→ **GOAL OF THE EXERCISE**
Each entry should be restated word for word, with all pictures left out.

[Dataset items]
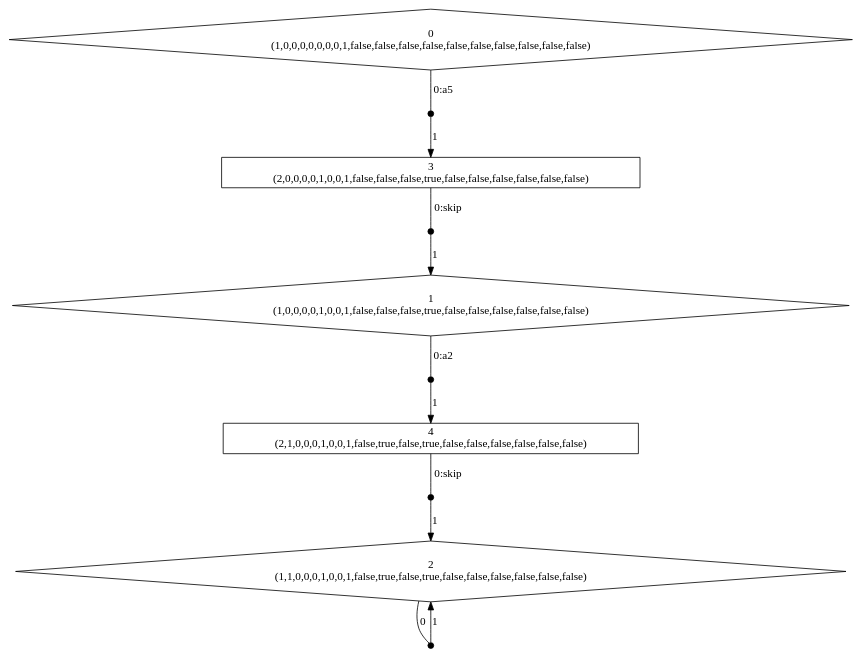
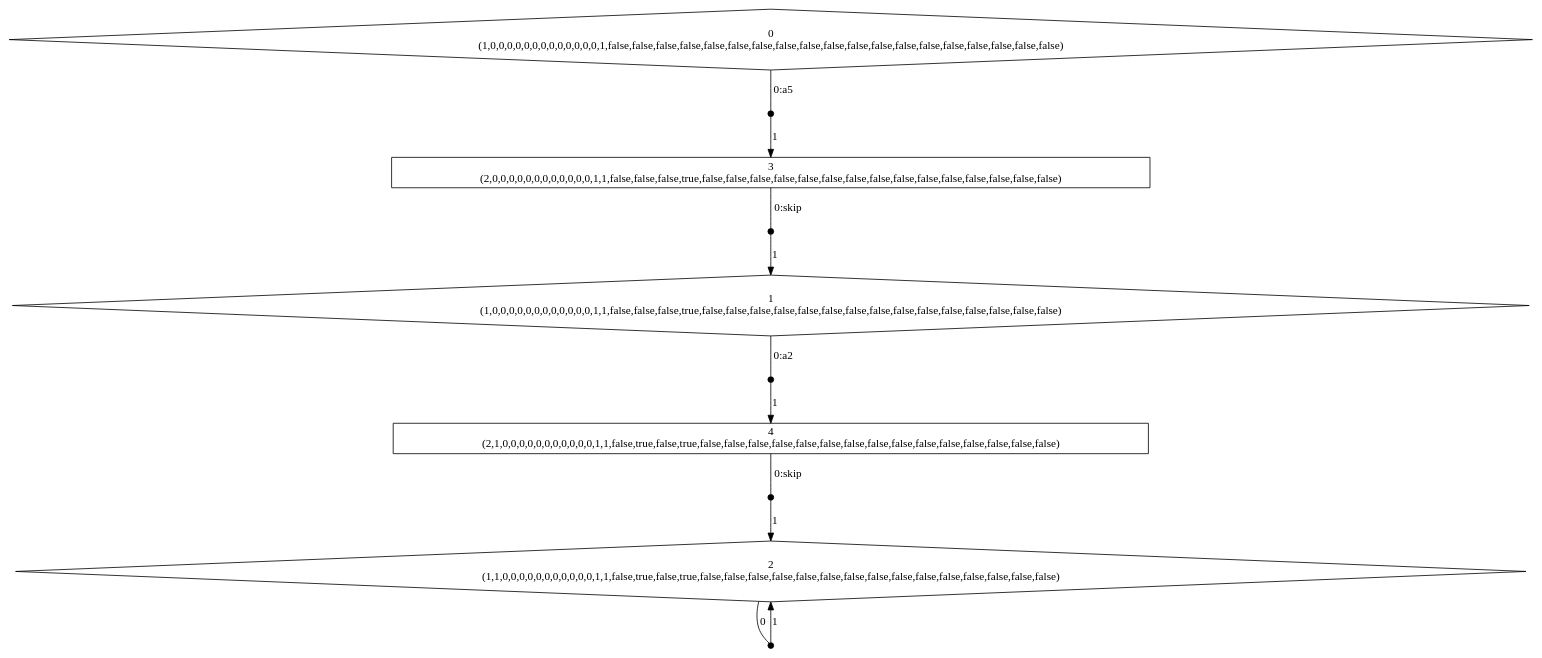
One commit to Marini97/PANACEA changed the diagram in experiments/experiment2/results/attacker/attacker.dot. Above: the diagram before and after it, drawn with Graphviz. The commit also changed 42 other files, not shown here.

```diff
--- a/experiments/experiment2/results/attacker/attacker.dot
+++ b/experiments/experiment2/results/attacker/attacker.dot
@@ -1,23 +1,23 @@
 digraph SMG {
 node [label="",shape="box"];
-0 [label="0\n(1,0,0,0,0,0,0,0,1,false,false,false,false,false,false,false,false,false,false)",shape="diamond"];
+0 [label="0\n(1,0,0,0,0,0,0,0,0,0,0,0,0,0,1,false,false,false,false,false,false,false,false,false,false,false,false,false,false,false,false,false,false,false)",shape="diamond"];
 0 -> n0_0  [label="0:a5",arrowhead="none"];
 n0_0 [ shape=point,width=0.1,height=0.1,label="" ];
 n0_0 -> 3  [label="1"];
-1 [label="1\n(1,0,0,0,0,1,0,0,1,false,false,false,true,false,false,false,false,false,false)",shape="diamond"];
+1 [label="1\n(1,0,0,0,0,0,0,0,0,0,0,0,0,1,1,false,false,false,true,false,false,false,false,false,false,false,false,false,false,false,false,false,false,false)",shape="diamond"];
 1 -> n1_0  [label="0:a2",arrowhead="none"];
 n1_0 [ shape=point,width=0.1,height=0.1,label="" ];
 n1_0 -> 4  [label="1"];
-2 [label="2\n(1,1,0,0,0,1,0,0,1,false,true,false,true,false,false,false,false,false,false)",shape="diamond"];
+2 [label="2\n(1,1,0,0,0,0,0,0,0,0,0,0,0,1,1,false,true,false,true,false,false,false,false,false,false,false,false,false,false,false,false,false,false,false)",shape="diamond"];
 2 -> n2_0  [label="0",arrowhead="none"];
 n2_0 [ shape=point,width=0.1,height=0.1,label="" ];
 n2_0 -> 2  [label="1"];
-3 [label="3\n(2,0,0,0,0,1,0,0,1,false,false,false,true,false,false,false,false,false,false)"];
+3 [label="3\n(2,0,0,0,0,0,0,0,0,0,0,0,0,1,1,false,false,false,true,false,false,false,false,false,false,false,false,false,false,false,false,false,false,false)"];
 3 -> n3_0  [label="0:skip",arrowhead="none"];
 n3_0 [ shape=point,width=0.1,height=0.1,label="" ];
 n3_0 -> 1  [label="1"];
-4 [label="4\n(2,1,0,0,0,1,0,0,1,false,true,false,true,false,false,false,false,false,false)"];
+4 [label="4\n(2,1,0,0,0,0,0,0,0,0,0,0,0,1,1,false,true,false,true,false,false,false,false,false,false,false,false,false,false,false,false,false,false,false)"];
 4 -> n4_0  [label="0:skip",arrowhead="none"];
 n4_0 [ shape=point,width=0.1,height=0.1,label="" ];
 n4_0 -> 2  [label="1"];
 }
```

→ **EXERCISE RESULT**
One commit to Marini97/PANACEA changed the diagram in experiments/experiment2/results/attacker/attacker.dot. Above: the diagram before and after it, drawn with Graphviz. The commit also changed 42 other files, not shown here.

```diff
--- a/experiments/experiment2/results/attacker/attacker.dot
+++ b/experiments/experiment2/results/attacker/attacker.dot
@@ -1,23 +1,23 @@
 digraph SMG {
 node [label="",shape="box"];
-0 [label="0\n(1,0,0,0,0,0,0,0,1,false,false,false,false,false,false,false,false,false,false)",shape="diamond"];
+0 [label="0\n(1,0,0,0,0,0,0,0,0,0,0,0,0,0,1,false,false,false,false,false,false,false,false,false,false,false,false,false,false,false,false,false,false,false)",shape="diamond"];
 0 -> n0_0  [label="0:a5",arrowhead="none"];
 n0_0 [ shape=point,width=0.1,height=0.1,label="" ];
 n0_0 -> 3  [label="1"];
-1 [label="1\n(1,0,0,0,0,1,0,0,1,false,false,false,true,false,false,false,false,false,false)",shape="diamond"];
+1 [label="1\n(1,0,0,0,0,0,0,0,0,0,0,0,0,1,1,false,false,false,true,false,false,false,false,false,false,false,false,false,false,false,false,false,false,false)",shape="diamond"];
 1 -> n1_0  [label="0:a2",arrowhead="none"];
 n1_0 [ shape=point,width=0.1,height=0.1,label="" ];
 n1_0 -> 4  [label="1"];
-2 [label="2\n(1,1,0,0,0,1,0,0,1,false,true,false,true,false,false,false,false,false,false)",shape="diamond"];
+2 [label="2\n(1,1,0,0,0,0,0,0,0,0,0,0,0,1,1,false,true,false,true,false,false,false,false,false,false,false,false,false,false,false,false,false,false,false)",shape="diamond"];
 2 -> n2_0  [label="0",arrowhead="none"];
 n2_0 [ shape=point,width=0.1,height=0.1,label="" ];
 n2_0 -> 2  [label="1"];
-3 [label="3\n(2,0,0,0,0,1,0,0,1,false,false,false,true,false,false,false,false,false,false)"];
+3 [label="3\n(2,0,0,0,0,0,0,0,0,0,0,0,0,1,1,false,false,false,true,false,false,false,false,false,false,false,false,false,false,false,false,false,false,false)"];
 3 -> n3_0  [label="0:skip",arrowhead="none"];
 n3_0 [ shape=point,width=0.1,height=0.1,label="" ];
 n3_0 -> 1  [label="1"];
-4 [label="4\n(2,1,0,0,0,1,0,0,1,false,true,false,true,false,false,false,false,false,false)"];
+4 [label="4\n(2,1,0,0,0,0,0,0,0,0,0,0,0,1,1,false,true,false,true,false,false,false,false,false,false,false,false,false,false,false,false,false,false,false)"];
 4 -> n4_0  [label="0:skip",arrowhead="none"];
 n4_0 [ shape=point,width=0.1,height=0.1,label="" ];
 n4_0 -> 2  [label="1"];
 }
```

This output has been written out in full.